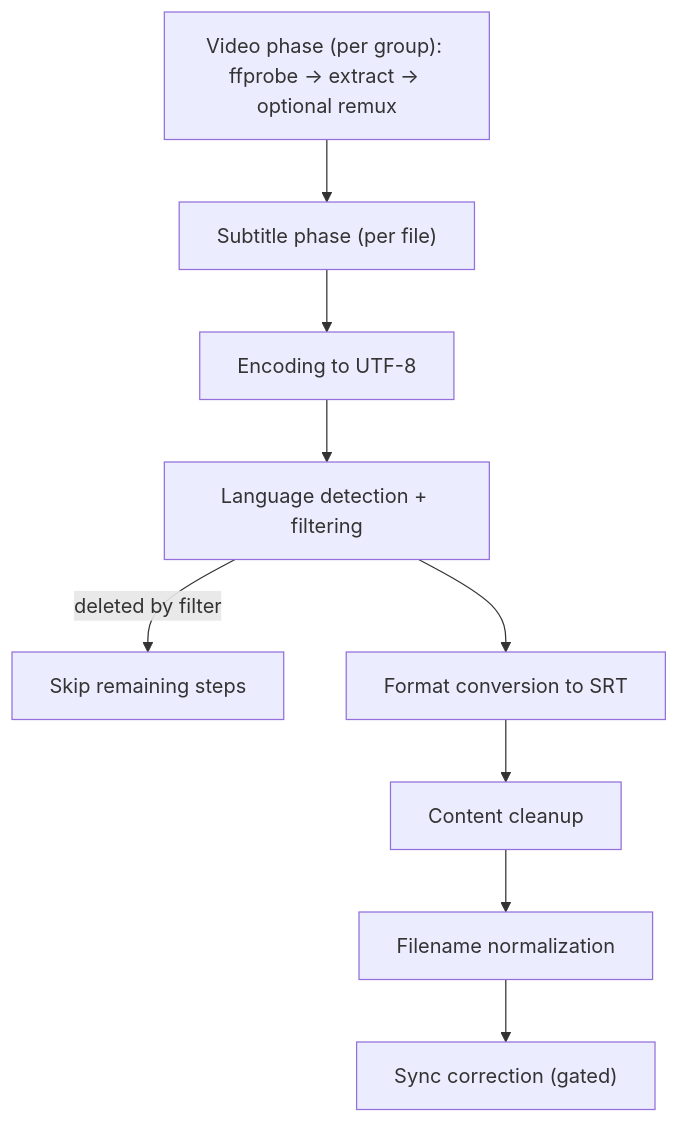
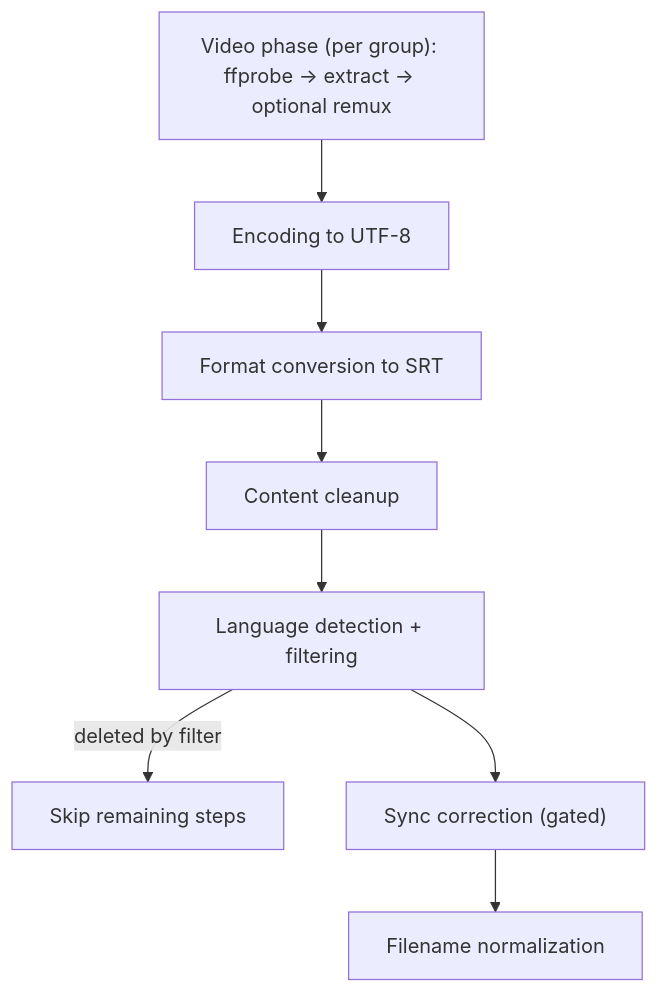
Before and after one commit to jjgroenendijk/subtitle-tool: the second of 2 diagrams in docs/architecture.md, drawn with Mermaid. The commit also changed other lines of this file, not shown here.

Commit message:
docs: fix pipeline step order in architecture diagram
Context: A review on PR #71 flagged that the new pipeline diagram (and the
pre-existing numbered step list it was drawn from) did not match
pipeline/runner.py: the doc implied language filtering runs before format
conversion and cleanup, and that sync runs after filename normalization.

Change: Reorder both the subtitle-phase list and the mermaid diagram to the
runner's actual dependency order (encoding, conversion, cleanup, sync,
detection, naming), and correct the caption to describe the filtering
reorder accurately (detection moves before sync only to skip alignment on
files the filter deletes; conversion and cleanup always precede detection,
and naming is always last).

Impact/Risk: Documentation only; no code or behavior changes.

Tests: none (docs only)

````diff
--- a/docs/architecture.md
+++ b/docs/architecture.md
@@ -89,12 +88,11 @@
 ```mermaid
 flowchart TD
     video["Video phase (per group): ffprobe -> extract -> optional remux"]
-    video --> sub["Subtitle phase (per file)"]
-    sub --> enc["Encoding to UTF-8"]
-    enc --> det["Language detection + filtering"]
+    video --> enc["Encoding to UTF-8"]
+    enc --> conv["Format conversion to SRT"]
+    conv --> clean["Content cleanup"]
+    clean --> det["Language detection + filtering"]
     det -->|deleted by filter| stop["Skip remaining steps"]
-    det --> conv["Format conversion to SRT"]
-    conv --> clean["Content cleanup"]
-    clean --> name["Filename normalization"]
-    name --> sync["Sync correction (gated)"]
+    det --> sync["Sync correction (gated)"]
+    sync --> name["Filename normalization"]
 ```
````
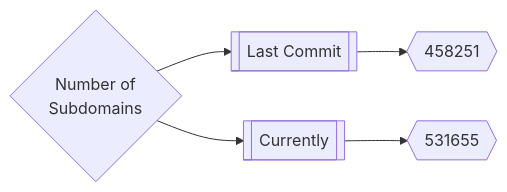
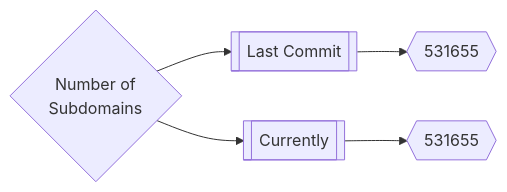
Before and after one commit to trickest/inventory: the first of 3 diagrams in README.md, drawn with Mermaid.

Commit message:
Update Sat Mar 12 19:38:35 UTC 2022

````diff
--- a/README.md
+++ b/README.md
@@ -165,5 +165,5 @@
 ```mermaid
 graph LR
-title{Number of<br>Subdomains} --> subdomainsDate1[[Last Commit]] --> subdomainsNum1{{458251}}
+title{Number of<br>Subdomains} --> subdomainsDate1[[Last Commit]] --> subdomainsNum1{{531655}}
 title --> subdomainsDate2[[Currently]] --> subdomainsNum2{{531655}}
 ```
````
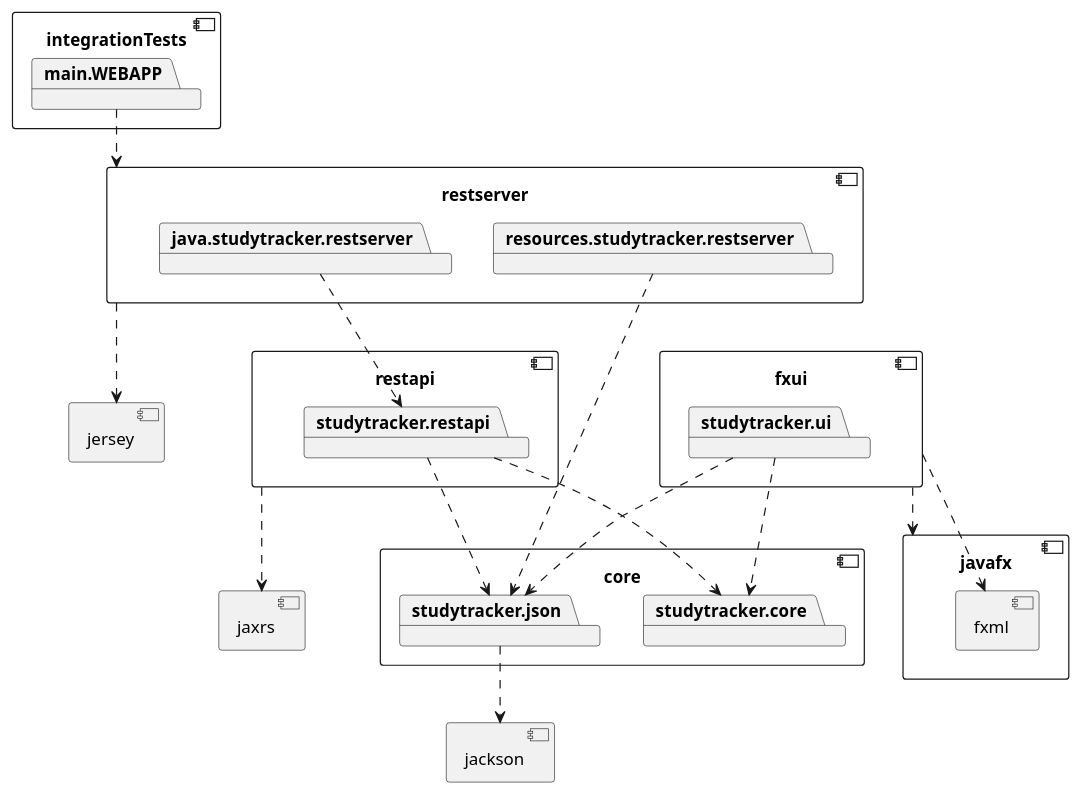
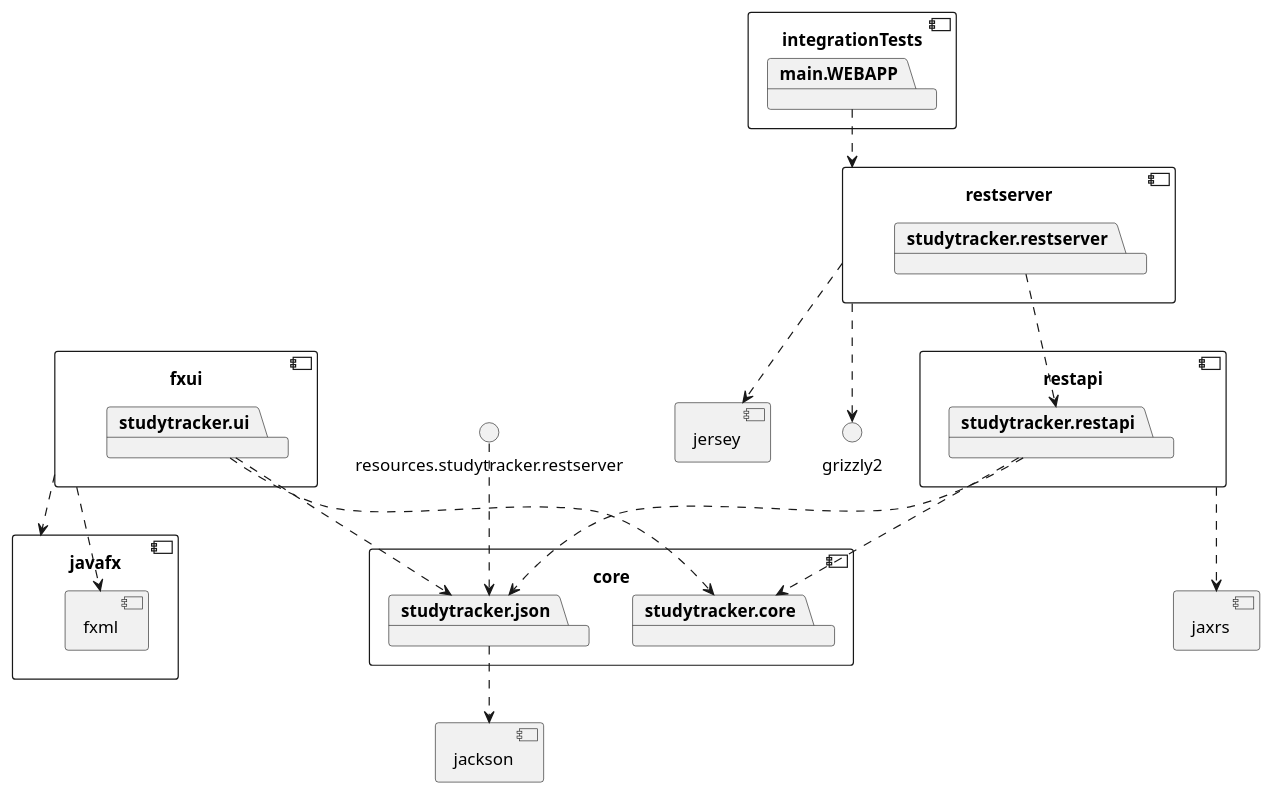
One commit to bmksimons/studytracker changed the fourth of 4 diagrams in IT1901/README.md. Above: the diagram before and after it, drawn with PlantUML.

````diff
--- a/IT1901/README.md
+++ b/IT1901/README.md
@@ -173,63 +173,63 @@
 ```plantuml
 @startuml
 
 component restserver {
 }
 
 component core {
 	package studytracker.core
 	package studytracker.json
 }
 component jackson {
 }
 
 studytracker.json ..> jackson
 
 
 component fxui {
 	package studytracker.ui
 }
 
 component javafx {
 	component fxml {
 	}
 }
 
 fxui ..> javafx
 fxui ..> fxml
 
 studytracker.ui ..> studytracker.core
 studytracker.ui ..> studytracker.json
 
 component restapi {
 	package studytracker.restapi
 }
 
 component jaxrs {
 }
 
 restapi ..> jaxrs
 
 studytracker.restapi ..> studytracker.core
 studytracker.restapi ..> studytracker.json
 
 component restserver {
-	package java.studytracker.restserver
-	package resources.studytracker.restserver
+	package studytracker.restserver
 }
-java.studytracker.restserver ..> studytracker.restapi
+studytracker.restserver ..> studytracker.restapi
 
 component jersey {
 }
 
 restserver ..> jersey
+restserver ..> grizzly2
 
 component integrationTests {
     package main.WEBAPP
 }
 
 main.WEBAPP ..> restserver
 resources.studytracker.restserver ..> studytracker.json
 
 @enduml
 ```
````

------------------------------------------------------------

— AIM OF THE EXERCISE —
Find every line above where the word "diagrams" occurs, and copy that line.

— COMPLETED EXERCISE —
Before and after one commit to jjgroenendijk/subtitle-tool: the second of 2 diagrams in docs/architecture.md, drawn with Mermaid. The commit also changed other lines of this file, not shown here.
Before and after one commit to trickest/inventory: the first of 3 diagrams in README.md, drawn with Mermaid.
One commit to bmksimons/studytracker changed the fourth of 4 diagrams in IT1901/README.md. Above: the diagram before and after it, drawn with PlantUML.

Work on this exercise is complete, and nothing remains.